YOUR ASSIGNMENT: Set the records down again in full, with every word kept.

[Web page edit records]
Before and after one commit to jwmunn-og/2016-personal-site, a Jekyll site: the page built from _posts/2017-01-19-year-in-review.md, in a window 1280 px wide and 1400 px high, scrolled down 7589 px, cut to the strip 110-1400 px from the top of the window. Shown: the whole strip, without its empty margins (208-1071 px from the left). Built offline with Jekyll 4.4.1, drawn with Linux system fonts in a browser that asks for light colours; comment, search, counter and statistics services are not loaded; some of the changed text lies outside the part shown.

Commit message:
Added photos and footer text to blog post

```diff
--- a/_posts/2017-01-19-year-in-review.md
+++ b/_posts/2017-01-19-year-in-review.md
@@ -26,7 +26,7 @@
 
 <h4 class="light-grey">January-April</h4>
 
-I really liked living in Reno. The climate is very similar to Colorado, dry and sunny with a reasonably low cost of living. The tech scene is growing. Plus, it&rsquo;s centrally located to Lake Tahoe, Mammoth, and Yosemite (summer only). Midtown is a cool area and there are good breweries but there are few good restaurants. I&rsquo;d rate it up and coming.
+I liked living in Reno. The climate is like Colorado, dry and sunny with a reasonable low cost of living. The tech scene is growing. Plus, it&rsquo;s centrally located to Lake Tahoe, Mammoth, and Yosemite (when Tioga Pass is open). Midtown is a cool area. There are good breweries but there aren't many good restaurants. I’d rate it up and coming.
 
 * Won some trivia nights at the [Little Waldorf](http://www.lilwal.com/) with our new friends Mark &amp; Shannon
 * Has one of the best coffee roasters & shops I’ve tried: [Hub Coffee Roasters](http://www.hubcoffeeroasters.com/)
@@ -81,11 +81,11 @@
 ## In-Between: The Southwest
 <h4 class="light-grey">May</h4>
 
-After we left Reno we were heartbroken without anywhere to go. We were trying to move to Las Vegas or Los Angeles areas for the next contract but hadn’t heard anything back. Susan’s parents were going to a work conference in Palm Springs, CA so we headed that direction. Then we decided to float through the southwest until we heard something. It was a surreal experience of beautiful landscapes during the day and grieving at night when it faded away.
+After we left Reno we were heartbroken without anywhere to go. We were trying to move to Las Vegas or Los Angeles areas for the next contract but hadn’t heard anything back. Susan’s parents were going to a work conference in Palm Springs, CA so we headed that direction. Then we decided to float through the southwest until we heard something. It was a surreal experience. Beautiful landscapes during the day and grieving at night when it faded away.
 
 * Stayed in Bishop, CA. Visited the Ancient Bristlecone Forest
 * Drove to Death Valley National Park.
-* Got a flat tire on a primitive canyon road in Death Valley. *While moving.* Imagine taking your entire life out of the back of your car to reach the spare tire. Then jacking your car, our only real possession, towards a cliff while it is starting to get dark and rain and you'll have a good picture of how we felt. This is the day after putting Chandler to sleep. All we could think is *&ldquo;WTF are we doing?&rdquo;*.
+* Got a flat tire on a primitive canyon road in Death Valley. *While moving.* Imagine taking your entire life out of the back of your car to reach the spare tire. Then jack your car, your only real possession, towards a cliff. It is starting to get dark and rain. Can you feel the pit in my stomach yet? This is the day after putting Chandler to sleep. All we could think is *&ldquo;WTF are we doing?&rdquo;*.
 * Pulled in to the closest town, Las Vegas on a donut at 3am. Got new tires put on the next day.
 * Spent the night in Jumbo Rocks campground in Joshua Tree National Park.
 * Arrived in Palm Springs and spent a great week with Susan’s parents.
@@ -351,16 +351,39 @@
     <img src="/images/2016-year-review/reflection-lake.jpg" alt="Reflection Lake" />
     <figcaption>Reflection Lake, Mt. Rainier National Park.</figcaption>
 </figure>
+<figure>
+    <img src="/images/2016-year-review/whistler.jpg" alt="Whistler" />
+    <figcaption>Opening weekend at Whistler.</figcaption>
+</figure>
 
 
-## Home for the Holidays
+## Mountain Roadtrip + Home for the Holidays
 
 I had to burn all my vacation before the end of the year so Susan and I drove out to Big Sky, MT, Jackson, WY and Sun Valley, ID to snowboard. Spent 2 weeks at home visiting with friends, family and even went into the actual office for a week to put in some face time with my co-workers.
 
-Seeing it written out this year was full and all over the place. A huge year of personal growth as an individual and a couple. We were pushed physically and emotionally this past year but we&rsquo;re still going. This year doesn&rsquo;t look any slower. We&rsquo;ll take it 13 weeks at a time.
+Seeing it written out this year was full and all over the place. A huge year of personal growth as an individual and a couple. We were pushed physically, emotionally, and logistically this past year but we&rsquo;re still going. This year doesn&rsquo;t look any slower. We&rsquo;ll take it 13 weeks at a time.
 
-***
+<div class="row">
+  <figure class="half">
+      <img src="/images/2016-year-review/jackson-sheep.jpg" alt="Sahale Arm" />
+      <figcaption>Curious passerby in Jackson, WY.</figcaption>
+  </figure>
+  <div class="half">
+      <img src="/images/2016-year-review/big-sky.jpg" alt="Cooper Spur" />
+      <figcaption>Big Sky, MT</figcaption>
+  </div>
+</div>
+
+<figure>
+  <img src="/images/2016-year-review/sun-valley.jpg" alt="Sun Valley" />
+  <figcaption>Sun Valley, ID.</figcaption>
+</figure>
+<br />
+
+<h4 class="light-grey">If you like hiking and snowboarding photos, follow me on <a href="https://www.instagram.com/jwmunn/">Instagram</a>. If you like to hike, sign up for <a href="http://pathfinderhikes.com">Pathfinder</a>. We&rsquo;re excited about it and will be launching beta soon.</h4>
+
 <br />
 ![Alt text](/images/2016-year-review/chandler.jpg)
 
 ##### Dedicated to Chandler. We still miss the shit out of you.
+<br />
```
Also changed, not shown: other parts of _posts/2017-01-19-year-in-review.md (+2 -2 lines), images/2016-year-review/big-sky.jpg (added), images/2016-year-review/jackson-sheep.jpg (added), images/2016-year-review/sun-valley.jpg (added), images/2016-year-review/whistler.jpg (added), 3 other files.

ANSWER FOR THE TASK:
Before and after one commit to jwmunn-og/2016-personal-site, a Jekyll site: the page built from _posts/2017-01-19-year-in-review.md, in a window 1280 px wide and 1400 px high, scrolled down 7589 px, cut to the strip 110-1400 px from the top of the window. Shown: the whole strip, without its empty margins (208-1071 px from the left). Built offline with Jekyll 4.4.1, drawn with Linux system fonts in a browser that asks for light colours; comment, search, counter and statistics services are not loaded; some of the changed text lies outside the part shown.

Commit message:
Added photos and footer text to blog post

```diff
--- a/_posts/2017-01-19-year-in-review.md
+++ b/_posts/2017-01-19-year-in-review.md
@@ -26,7 +26,7 @@
 
 <h4 class="light-grey">January-April</h4>
 
-I really liked living in Reno. The climate is very similar to Colorado, dry and sunny with a reasonably low cost of living. The tech scene is growing. Plus, it&rsquo;s centrally located to Lake Tahoe, Mammoth, and Yosemite (summer only). Midtown is a cool area and there are good breweries but there are few good restaurants. I&rsquo;d rate it up and coming.
+I liked living in Reno. The climate is like Colorado, dry and sunny with a reasonable low cost of living. The tech scene is growing. Plus, it&rsquo;s centrally located to Lake Tahoe, Mammoth, and Yosemite (when Tioga Pass is open). Midtown is a cool area. There are good breweries but there aren't many good restaurants. I’d rate it up and coming.
 
 * Won some trivia nights at the [Little Waldorf](http://www.lilwal.com/) with our new friends Mark &amp; Shannon
 * Has one of the best coffee roasters & shops I’ve tried: [Hub Coffee Roasters](http://www.hubcoffeeroasters.com/)
@@ -81,11 +81,11 @@
 ## In-Between: The Southwest
 <h4 class="light-grey">May</h4>
 
-After we left Reno we were heartbroken without anywhere to go. We were trying to move to Las Vegas or Los Angeles areas for the next contract but hadn’t heard anything back. Susan’s parents were going to a work conference in Palm Springs, CA so we headed that direction. Then we decided to float through the southwest until we heard something. It was a surreal experience of beautiful landscapes during the day and grieving at night when it faded away.
+After we left Reno we were heartbroken without anywhere to go. We were trying to move to Las Vegas or Los Angeles areas for the next contract but hadn’t heard anything back. Susan’s parents were going to a work conference in Palm Springs, CA so we headed that direction. Then we decided to float through the southwest until we heard something. It was a surreal experience. Beautiful landscapes during the day and grieving at night when it faded away.
 
 * Stayed in Bishop, CA. Visited the Ancient Bristlecone Forest
 * Drove to Death Valley National Park.
-* Got a flat tire on a primitive canyon road in Death Valley. *While moving.* Imagine taking your entire life out of the back of your car to reach the spare tire. Then jacking your car, our only real possession, towards a cliff while it is starting to get dark and rain and you'll have a good picture of how we felt. This is the day after putting Chandler to sleep. All we could think is *&ldquo;WTF are we doing?&rdquo;*.
+* Got a flat tire on a primitive canyon road in Death Valley. *While moving.* Imagine taking your entire life out of the back of your car to reach the spare tire. Then jack your car, your only real possession, towards a cliff. It is starting to get dark and rain. Can you feel the pit in my stomach yet? This is the day after putting Chandler to sleep. All we could think is *&ldquo;WTF are we doing?&rdquo;*.
 * Pulled in to the closest town, Las Vegas on a donut at 3am. Got new tires put on the next day.
 * Spent the night in Jumbo Rocks campground in Joshua Tree National Park.
 * Arrived in Palm Springs and spent a great week with Susan’s parents.
@@ -351,16 +351,39 @@
     <img src="/images/2016-year-review/reflection-lake.jpg" alt="Reflection Lake" />
     <figcaption>Reflection Lake, Mt. Rainier National Park.</figcaption>
 </figure>
+<figure>
+    <img src="/images/2016-year-review/whistler.jpg" alt="Whistler" />
+    <figcaption>Opening weekend at Whistler.</figcaption>
+</figure>
 
 
-## Home for the Holidays
+## Mountain Roadtrip + Home for the Holidays
 
 I had to burn all my vacation before the end of the year so Susan and I drove out to Big Sky, MT, Jackson, WY and Sun Valley, ID to snowboard. Spent 2 weeks at home visiting with friends, family and even went into the actual office for a week to put in some face time with my co-workers.
 
-Seeing it written out this year was full and all over the place. A huge year of personal growth as an individual and a couple. We were pushed physically and emotionally this past year but we&rsquo;re still going. This year doesn&rsquo;t look any slower. We&rsquo;ll take it 13 weeks at a time.
+Seeing it written out this year was full and all over the place. A huge year of personal growth as an individual and a couple. We were pushed physically, emotionally, and logistically this past year but we&rsquo;re still going. This year doesn&rsquo;t look any slower. We&rsquo;ll take it 13 weeks at a time.
 
-***
+<div class="row">
+  <figure class="half">
+      <img src="/images/2016-year-review/jackson-sheep.jpg" alt="Sahale Arm" />
+      <figcaption>Curious passerby in Jackson, WY.</figcaption>
+  </figure>
+  <div class="half">
+      <img src="/images/2016-year-review/big-sky.jpg" alt="Cooper Spur" />
+      <figcaption>Big Sky, MT</figcaption>
+  </div>
+</div>
+
+<figure>
+  <img src="/images/2016-year-review/sun-valley.jpg" alt="Sun Valley" />
+  <figcaption>Sun Valley, ID.</figcaption>
+</figure>
+<br />
+
+<h4 class="light-grey">If you like hiking and snowboarding photos, follow me on <a href="https://www.instagram.com/jwmunn/">Instagram</a>. If you like to hike, sign up for <a href="http://pathfinderhikes.com">Pathfinder</a>. We&rsquo;re excited about it and will be launching beta soon.</h4>
+
 <br />
 ![Alt text](/images/2016-year-review/chandler.jpg)
 
 ##### Dedicated to Chandler. We still miss the shit out of you.
+<br />
```
Also changed, not shown: other parts of _posts/2017-01-19-year-in-review.md (+2 -2 lines), images/2016-year-review/big-sky.jpg (added), images/2016-year-review/jackson-sheep.jpg (added), images/2016-year-review/sun-valley.jpg (added), images/2016-year-review/whistler.jpg (added), 3 other files.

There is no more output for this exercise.